Second time around: Vacheron Constantin goes vintage
The trouble with the great names of Swiss watchmaking is that they are, by and large, inaccessible. To get your hands on a Patek Philippe, an Audemars Piguet or a Vacheron Constantin (the trio known by collectors as ‘The Big Three’), you have to have some serious wedge. Rule of thumb, at least £15,000. A decent argument has it that this is as it should be – that is how status symbols work, after all.
But of late, we’ve started to see recognition on behalf of some of the most exclusive brands that things have perhaps got a little out of hand. A new generation of consumers who like a watch is coming through. As well as being shallower of pocket, they also like to have a watch wardrobe, as opposed to a watch for life – which means the budget has to go further.
This stunning mid-century 18-carat gold chronograph, Ref 4178 released in 1953, is £35,500
No doubt with this in mind, some of those venerable watch brands and industry group behemoths are channelling some of their attentions to pre-owned, traditionally an area they’ve eschewed, much like the grey market (where old stock is flogged as new).
Audemars Piguet recently launched a pre-owned collection, selling refurbished pieces (stamped with an AP seal of approval) at more accessible sums, and LVMH is thought to be considering the same with its portfolio of brands, that includes Hublot and TAG Heuer. Last week, Richemont, parent company of Cartier, IWC and Jaeger-LeCoultre, bought UK pre-owned watch business WatchFinder, which, as one business journalist quipped, might make them the country’s biggest Rolex retailer. Changing times.
Next of the grand dames of watchmaking to come to the pre-owned table is Vacheron Constantin, which has just announced Les Collectionneurs, a collection of pre-1970 vintage pieces that is available at its Bond Street boutique until the end of this month.
At any one time there are 20-30 pieces in the collection, which is topped up by pieces from the brand’s growing archive every time a watch is sold. Each watch has been through Vacheron’s Geneva manufacture before coming to market and is sold with a two-year warranty, uncommon among pre-owned pieces and longer than a surprising number of luxury brands selling new pieces.
A 1953 white gold three-hand automatic with a two-tone silvered dial, £13,500

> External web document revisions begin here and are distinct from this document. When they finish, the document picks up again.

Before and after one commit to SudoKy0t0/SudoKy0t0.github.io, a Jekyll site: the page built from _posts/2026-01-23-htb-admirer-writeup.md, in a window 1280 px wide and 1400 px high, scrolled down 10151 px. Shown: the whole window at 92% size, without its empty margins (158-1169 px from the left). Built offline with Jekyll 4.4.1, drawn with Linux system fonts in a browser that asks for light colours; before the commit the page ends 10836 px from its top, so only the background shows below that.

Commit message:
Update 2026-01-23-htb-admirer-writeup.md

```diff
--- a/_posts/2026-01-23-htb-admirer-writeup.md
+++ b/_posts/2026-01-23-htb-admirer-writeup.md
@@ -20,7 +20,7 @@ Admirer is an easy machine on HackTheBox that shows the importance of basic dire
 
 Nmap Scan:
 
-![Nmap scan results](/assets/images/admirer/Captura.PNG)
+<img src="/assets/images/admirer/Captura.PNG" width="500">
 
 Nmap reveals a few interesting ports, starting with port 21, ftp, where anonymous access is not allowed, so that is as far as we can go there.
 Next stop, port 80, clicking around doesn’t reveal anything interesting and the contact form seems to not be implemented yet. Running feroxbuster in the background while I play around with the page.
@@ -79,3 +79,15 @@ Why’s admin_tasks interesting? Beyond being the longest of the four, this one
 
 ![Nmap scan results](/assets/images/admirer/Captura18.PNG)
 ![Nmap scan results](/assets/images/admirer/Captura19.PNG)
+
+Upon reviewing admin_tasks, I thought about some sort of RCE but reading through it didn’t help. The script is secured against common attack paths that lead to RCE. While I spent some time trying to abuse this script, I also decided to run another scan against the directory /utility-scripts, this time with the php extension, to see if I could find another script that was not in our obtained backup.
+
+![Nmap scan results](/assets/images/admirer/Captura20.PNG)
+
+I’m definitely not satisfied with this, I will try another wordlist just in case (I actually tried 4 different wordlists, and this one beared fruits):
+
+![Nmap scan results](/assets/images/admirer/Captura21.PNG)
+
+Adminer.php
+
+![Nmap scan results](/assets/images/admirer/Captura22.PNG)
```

‘Les Collectionneurs is a great tool for demonstrating our legitimacy, creativity and heritage,’ said the company’s Heritage and Style Director Christian Selmoni when I caught up with him at the boutique. ‘It gives us a connection to the past. There’s a lot of interest in vintage at the moment. We have a lot of designs in our archive, pictures of watches going back to the early 20th century – it’s an endless source of inspiration.’
While seeing the great brands enter the pre-owned market is reflective of a fascinating industry shift, it’s also providing consumers with opportunities to pick up watches at – relatively speaking – more accessible prices. The entry point into Vacheron’s new collection is currently £9,900 for a 1949 pocket watch and the majority of the collection is priced between £10,000 and £15,000. That’s still a lot of money, but there’s not a lot of Vacheron for under £15,000, this year’s brilliant new steel, three-handed Fifty-Six at £10,500 being the exception rather than the rule. And in this case, you also get your hands on something cheeringly unusual.
For those reasons and more, Vacheron’s Les Collectionneurs is worth a nosey. You have a little over two weeks to do so, before the collection moves on.
The Vacheron Constantin Les Collectionneurs collection is available to view here until the end of June